Online abbreviations parents need to be aware of:
- POS: Parent on Shoulder
- PITH: Parent In The House
- PAW: Parents Are watching
- LOL: Laugh Out Loud
- BRB: Be Right Back
- NOOB: new to the language
- BEG: Big Evil Grin
- AFK: Away from the Keyboard
- A/S/L: this means 'age, sex, location' and is often used by paedophiles or groomers (adults posing as children to strike up sexual relationships). Alarm bells should ring if you see this posted on your child's pages.
Further help and advice
- Family Lives: You can talk to one of our Family Support Workers through Live Chat, or email us or call our confidential helpline on 0808 800 2222. Please do not feel isolated with this as we are here for you.
- As well as a wide range of articles on bullying issues on our Bullying UK, our forums offer the opportunity to speak to other parents.

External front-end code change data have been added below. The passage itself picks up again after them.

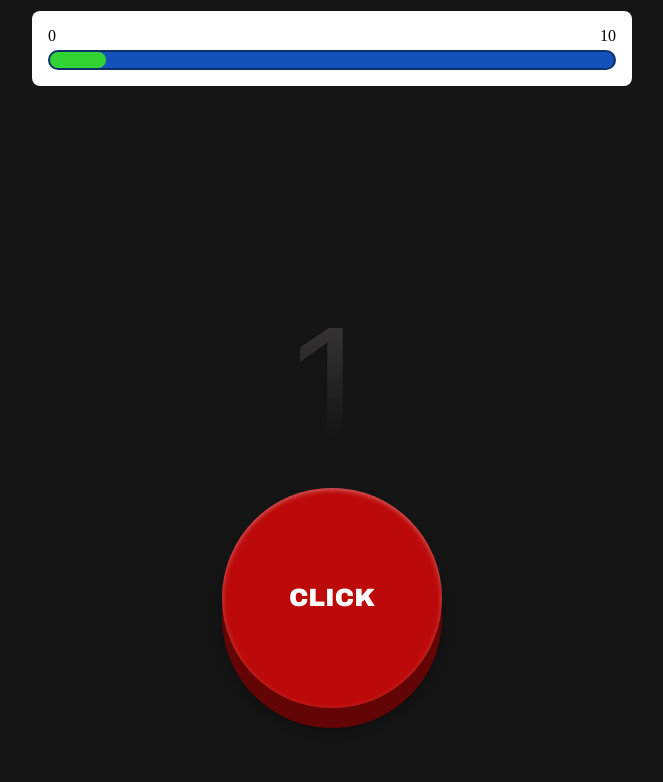
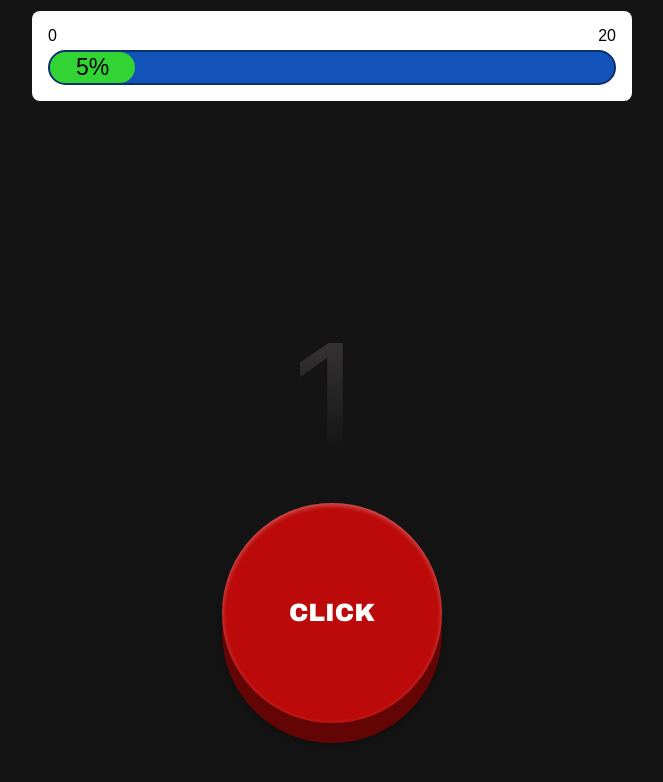
Before and after one commit to BrundevCoder/button-nyon, a plain HTML site: page index.html in a window 1280 px wide. Both pictures are taken after a click on the button "CLICK". Shown: the whole page, without its empty margins (308-971 px from the left). Drawn offline with Linux system fonts and the light colour scheme; a web font is replaced by a local one.

Commit message:
add: working level system, progress bar

```diff
--- a/index.html
+++ b/index.html
@@ -13,13 +13,13 @@
 
             <div class="box">
                 <div class="upper-part">
-                    <span>0</span>
-                    <span>10</span>
+                    <span id="lastLevelMin">0</span>
+                    <span id="nextLevelMin">10</span>
                 </div>
 
                 <div class="lower-part">
                     <div class="bar-back">
-                        <div class="bar" style="--percent: 10%"></div>
+                        <div class="bar">0%</div>
                     </div>
                 </div>
             </div>
--- a/script.js
+++ b/script.js
@@ -1,12 +1,27 @@
 const counterDisplay = document.querySelector(".counter");
 const button = document.querySelector(".btn");
+const bar = document.querySelector(".bar");
+
+const levels = [
+    {"min": 0, "Multiplier": 1, "ClassNameCSS": "", "Name": "normal"},
+    {"min": 20, "Multiplier": 2, "ClassNameCSS": "bronze", "Name": "Bronze"},
+    {"min": 50, "Multiplier": 3, "ClassNameCSS": "golden", "Name": "Golden"},
+    {"min": 100, "Multiplier": 5, "ClassNameCSS": "diamon", "Name": "Golden"},
+]
 
 let clicks = 0;
+let maxedOut = false;
+let levelName = 0;
 
 button.addEventListener("click", () => {
+    if (maxedOut) {
+        return;
+    }
+
     clicks++;
     navigator.vibrate(15)
     makeSound();
+    checkLevelsAndApplyChanges();
     counterDisplay.textContent = `${clicks}`;
 })
 
@@ -26,3 +41,56 @@ function makeSound() {
     oscilator.start();
     oscilator.stop(now + 0.15);
 }
+
+function checkLevelsAndApplyChanges() {
+    if (maxedOut) {
+        return;
+    }
+
+    let levelI = 0;
+    let classNamesFromAllLevels = [];
+
+    for (let i = 0; i < levels.length; i++) {
+        if (clicks >= levels[i].min) {
+            levelI = i;
+            levelName = levels[i].Name;
+        }
+
+        classNamesFromAllLevels.push(levels[i].ClassNameCSS);
+        if (levels[i].ClassNameCSS == "") {
+            classNamesFromAllLevels.pop();
+        }
+    }
+
+    let lastLevelMin = levels[levelI].min;
+    let nextLevelMin = "";
+
+    if (levelI + 1 <= levels.length) {
+        try {
+            nextLevelMin = levels[levelI + 1].min;
+        }
+        catch (error) {
+
+        }
+    }
+
+    const lastLevelMinSpan = document.getElementById("lastLevelMin");
+    const nextLevelMinSpan = document.getElementById("nextLevelMin");
+
+    lastLevelMinSpan.textContent = lastLevelMin;
+    nextLevelMinSpan.textContent = nextLevelMin ? nextLevelMin : "MAX";
+
+    let percent = (clicks / nextLevelMin) * 100;
+
+    bar.style.width = `${Math.round(percent)}%`;
+    bar.textContent = `${Math.round(percent)}%`;
+
+    for (let i = 0; i < classNamesFromAllLevels.length; i++) {
+        button.classList.remove(classNamesFromAllLevels[i]);
+    }
+
+    if (levels[levelI].ClassNameCSS == "") {
+        return;
+    }
+    button.classList.add(levels[levelI].ClassNameCSS);
+}
--- a/style.css
+++ b/style.css
@@ -43,19 +43,31 @@ header {
     justify-content: space-between;
 }
 
+.upper-part span {
+    font-family: "BBH Bartle", sans-serif;
+}
+
 .bar-back {
     width: 100%;
-    height: 20px;
+    height: 35px;
     background: rgb(19, 82, 184);
     border: 2px solid rgb(12, 48, 105);
     border-radius: 99px;
 }
 
 .bar {
-    width: var(--percent);
+    display: flex;
+    justify-content: center;
+    align-items: center;
+    font-family: "BBH Bartle", sans-serif;
+    font-size: 23px;
+    max-width: 100%;
+    min-width: 85px;
+    width: 10%;
     height: 100%;
     background: rgb(49, 212, 51);
     border-radius: 99px;
+    transition: width 100ms ease-out;
 }
 
 main {
```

- Respectme - Scotland's antibullying service: www.respectme.org.uk
- Bully Free Zone, charity offering a 16 page booket: Cyberbullying: Don't Let it Be Your Monster by emailing email@example.com and 01204 454958 or downloading directly from www.bullyfreezone.co.uk
- Childnet International - a non-profit organisation to "help make the Internet a great and safe place for children" - www.childnet-int.org
- Net Respect specialises in 'child internet safety training'. You can download information on keeping children safe on-line and also download the KIT (Kids Internet Speak) booklet which translates kids techno talk and terms: www.netrespect.co.uk
- thinkuknow.co.uk - an education initiative by the Child Exploitation and Online Protection (CEOP) Centre. Click on the parents section for a whole wealth of information. You can register to receive monthly updates providing you with the latest information on internet safety and keeping your children safe online. You can also take an on-line quiz which will reveal how internet savvy (or not!) you are.
- GetNetWise - a project of the Internet Education Foundation, offers an 'on-line safety guide' as well as 'tools for parents' section: www.getnetwise.org
- GetSafeOnline - is a cross-sector UK online safety initiative: www.getsafeonline.org
- Bully OnLine - a project of the Field Foundation, founded by Tim Field, claims to be the world's largest internet resource on bullying and related issues: www.bullyonline.org